Registration to Run in Afghanistan Elections Closed This Week
Registration wrapped up on October 6 for both the Afghanistan presidential and provincial council elections. Twenty-seven candidates have registered for the presidential race, and 2,327 candidates registered to run for the provincial council, including 240 women. Every one of the country's 34 provinces has one or more women candidates running in that election.
Of the presidential candidates, one is a woman, Khadija Ghaznawi. Each presidential candidate is running with two vice presidents, at least seven of whom are women. Most of the presidential candidates discussed peace talks and good governance as the focus of their platforms, but policy priorities will become clearer when campaigning officially begins on February 2.

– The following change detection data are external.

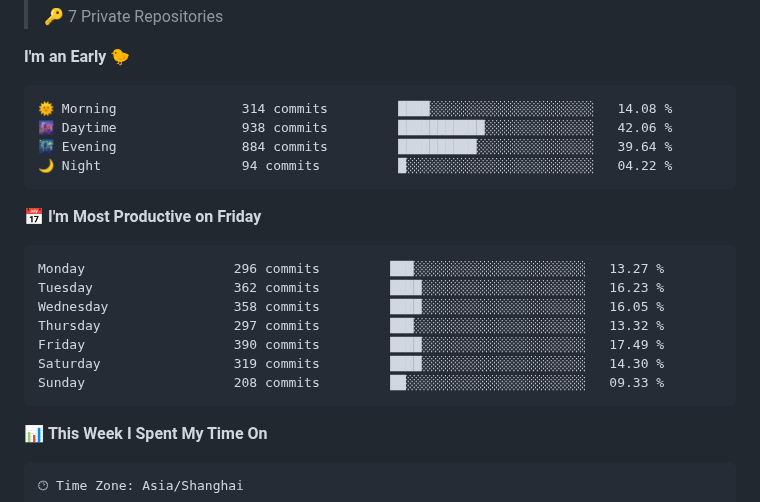
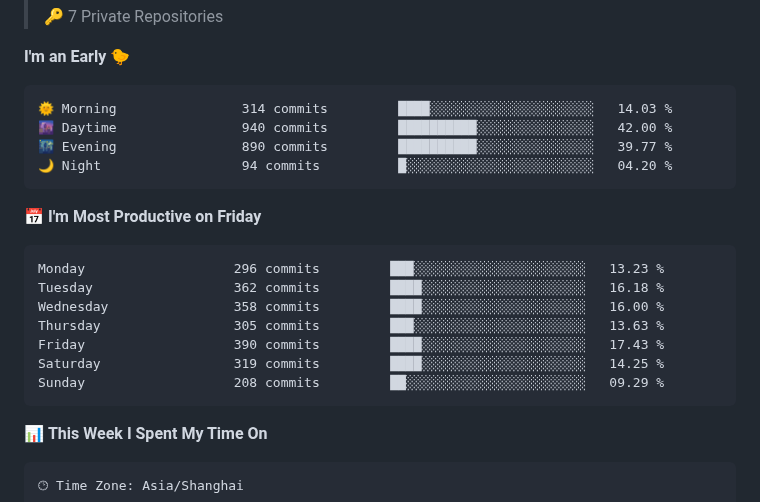
Before and after one commit to IsCulture2307/IsCulture2307, a Markdown page: README.md, the part around one of its changes. Drawn GitHub-style.

Commit message:
Updated with Dev Metrics

````diff
--- a/README.md
+++ b/README.md
@@ -22,21 +22,21 @@
 **I'm an Early 🐤**
 
 ```text
-🌞 Morning                314 commits         ████░░░░░░░░░░░░░░░░░░░░░   14.08 %
-🌆 Daytime                938 commits         ███████████░░░░░░░░░░░░░░   42.06 %
-🌃 Evening                884 commits         ██████████░░░░░░░░░░░░░░░   39.64 %
-🌙 Night                  94 commits          █░░░░░░░░░░░░░░░░░░░░░░░░   04.22 %
+🌞 Morning                314 commits         ████░░░░░░░░░░░░░░░░░░░░░   14.03 %
+🌆 Daytime                940 commits         ██████████░░░░░░░░░░░░░░░   42.00 %
+🌃 Evening                890 commits         ██████████░░░░░░░░░░░░░░░   39.77 %
+🌙 Night                  94 commits          █░░░░░░░░░░░░░░░░░░░░░░░░   04.20 %
 ```
 📅 **I'm Most Productive on Friday**
 
 ```text
-Monday                   296 commits         ███░░░░░░░░░░░░░░░░░░░░░░   13.27 %
-Tuesday                  362 commits         ████░░░░░░░░░░░░░░░░░░░░░   16.23 %
-Wednesday                358 commits         ████░░░░░░░░░░░░░░░░░░░░░   16.05 %
-Thursday                 297 commits         ███░░░░░░░░░░░░░░░░░░░░░░   13.32 %
-Friday                   390 commits         ████░░░░░░░░░░░░░░░░░░░░░   17.49 %
-Saturday                 319 commits         ████░░░░░░░░░░░░░░░░░░░░░   14.30 %
-Sunday                   208 commits         ██░░░░░░░░░░░░░░░░░░░░░░░   09.33 %
+Monday                   296 commits         ███░░░░░░░░░░░░░░░░░░░░░░   13.23 %
+Tuesday                  362 commits         ████░░░░░░░░░░░░░░░░░░░░░   16.18 %
+Wednesday                358 commits         ████░░░░░░░░░░░░░░░░░░░░░   16.00 %
+Thursday                 305 commits         ███░░░░░░░░░░░░░░░░░░░░░░   13.63 %
+Friday                   390 commits         ████░░░░░░░░░░░░░░░░░░░░░   17.43 %
+Saturday                 319 commits         ████░░░░░░░░░░░░░░░░░░░░░   14.25 %
+Sunday                   208 commits         ██░░░░░░░░░░░░░░░░░░░░░░░   09.29 %
 ```
 
 
````
Also changed, not shown: other parts of README.md (+1 -1 lines), assets/bar_graph.png.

Included in the slate of contenders is Abdullah Abdullah, former Afghanistan Foreign Minister from 2001 until 2005, and Ashraf Ghani Ahmadzai, former Finance Minister from 2002 until 2004. Qayum Karzai, the brother of current president Hamid Karzai, is also running. President Karzai, who has run the country since the 2001 invasion that ousted the Taliban, is not entitled to run for a third term.
Also registered to run for president is Gul Agha Sherzai, a former warlord and provincial governor, who, NPR reports, is accused of drug trafficking and pedophilia. Adbul Rabb Rasul Sayyaf, credited with bringing Al-Qaeda to Afghanistan, has also registered. Sayyaf has long been suspected of human rights abuses. Human Rights Watch reported in 2003 that Sayyaf was known for his sometimes violent political intimidation tactics. The report noted that many Afghan women in the southeast, where Sayyaf is based, believe that Sayyaf opposes women's rights and supports further restrictions on Afghan women.

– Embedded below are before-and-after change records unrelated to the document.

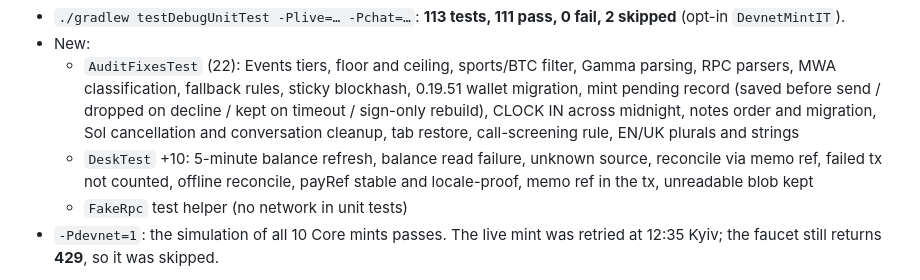
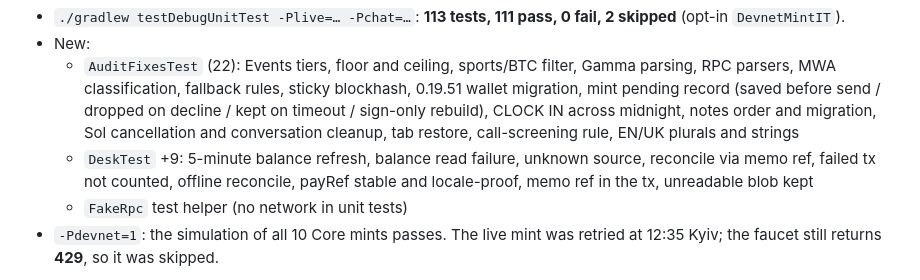
Before and after one commit to Solar-DePIN-Hub/Solarchik, a Markdown page: artifacts/solarchik-handoff/NATIVE_PROGRESS.md, the part around the change. GitHub-like rendering.

Commit message:
NATIVE_PROGRESS: test count

```diff
--- a/artifacts/solarchik-handoff/NATIVE_PROGRESS.md
+++ b/artifacts/solarchik-handoff/NATIVE_PROGRESS.md
@@ -207,7 +207,7 @@ All numbers live in `core/SolarchikConfig.kt`.
 - `./gradlew testDebugUnitTest -Plive=… -Pchat=…`: **113 tests, 111 pass, 0 fail, 2 skipped** (opt-in `DevnetMintIT`).
 - New:
   - `AuditFixesTest` (22): Events tiers, floor and ceiling, sports/BTC filter, Gamma parsing, RPC parsers, MWA classification, fallback rules, sticky blockhash, 0.19.51 wallet migration, mint pending record (saved before send / dropped on decline / kept on timeout / sign-only rebuild), CLOCK IN across midnight, notes order and migration, Sol cancellation and conversation cleanup, tab restore, call-screening rule, EN/UK plurals and strings
-  - `DeskTest` +10: 5-minute balance refresh, balance read failure, unknown source, reconcile via memo ref, failed tx not counted, offline reconcile, payRef stable and locale-proof, memo ref in the tx, unreadable blob kept
+  - `DeskTest` +9: 5-minute balance refresh, balance read failure, unknown source, reconcile via memo ref, failed tx not counted, offline reconcile, payRef stable and locale-proof, memo ref in the tx, unreadable blob kept
   - `FakeRpc` test helper (no network in unit tests)
 - `-Pdevnet=1`: the simulation of all 10 Core mints passes. The live mint was retried at 12:35 Kyiv; the faucet still returns **429**, so it was skipped.
 
```
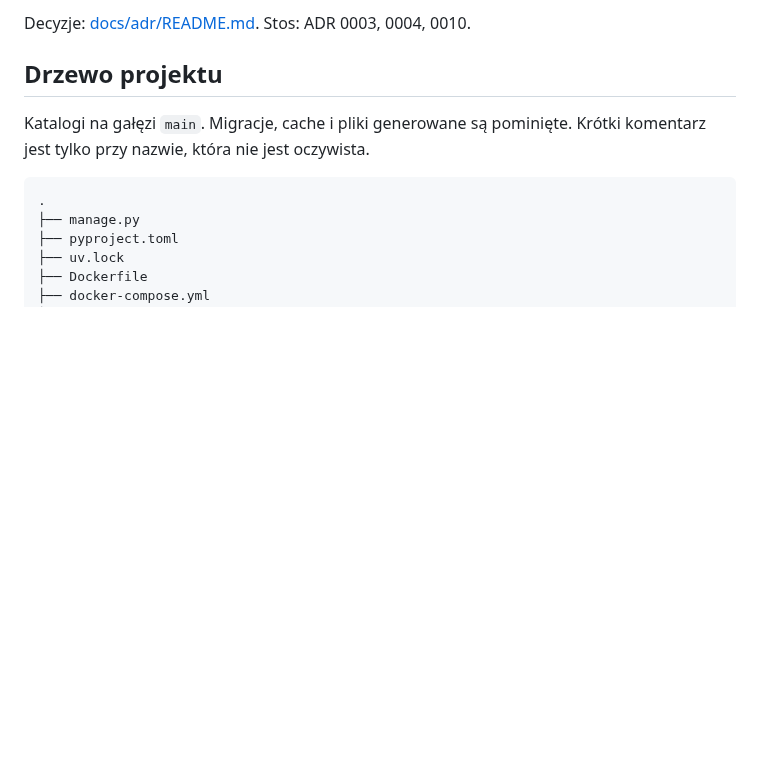
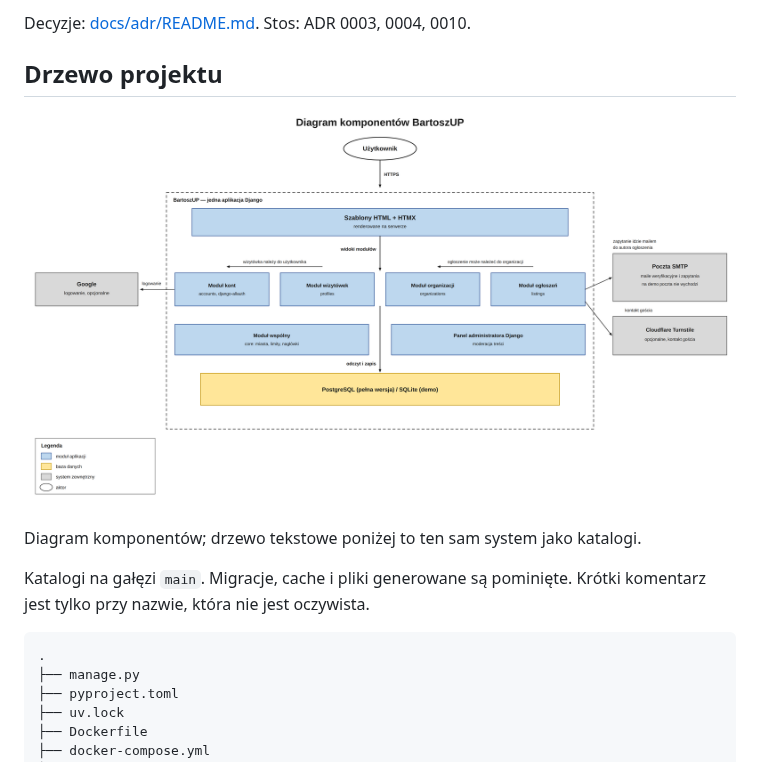
Before and after one commit to Tomekw2323/AI-Chatbot, a Markdown page: docs/przewodnik-techniczny.md, the part around the change. GitHub-like rendering; pictures changed too: docs/diagram-architektury.png (added); blank space fills up the shorter version.

Commit message:
docs: add a component diagram to the technical guide
Show the Django modular monolith, the request path, and the
external systems above the project tree.

Co-authored-by: Tomekw2323 <Tomekw2323@users.noreply.github.com>

```diff
--- a/docs/przewodnik-techniczny.md
+++ b/docs/przewodnik-techniczny.md
@@ -23,6 +23,10 @@ Krótszy opis dla właściciela: [jak-dziala.md](jak-dziala.md).
 Decyzje: [docs/adr/README.md](adr/README.md). Stos: ADR 0003, 0004, 0010.
 
 ## Drzewo projektu
+
+![Diagram komponentów BartoszUP](diagram-architektury.png)
+
+Diagram komponentów; drzewo tekstowe poniżej to ten sam system jako katalogi.
 
 Katalogi na gałęzi `main`. Migracje, cache i pliki generowane są pominięte. Krótki komentarz jest tylko przy nazwie, która nie jest oczywista.
 
```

1/27/2016 Taiwan Elects First Woman President - In a landslide victory, the leader of Taiwan's Democratic Progressive Party (DPP) Tsai Ing-wen won the country's presidential election, becoming the first woman in Taiwan's history to hold the position.

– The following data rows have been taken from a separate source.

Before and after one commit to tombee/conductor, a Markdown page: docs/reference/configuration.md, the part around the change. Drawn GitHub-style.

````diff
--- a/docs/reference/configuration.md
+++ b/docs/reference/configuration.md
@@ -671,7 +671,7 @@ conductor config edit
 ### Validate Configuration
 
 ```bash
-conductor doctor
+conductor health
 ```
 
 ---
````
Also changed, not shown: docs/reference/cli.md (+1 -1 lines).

Emphasizing her party's commitment to maintaining Taiwan's independence from China, Tsai won over young voters eager to usher in a political changing of the guard following some 70 years of dominance by the pro-Chinese unification party, the Kuomintang (KMT), chaired by presidential opponent Eric Chu. . . .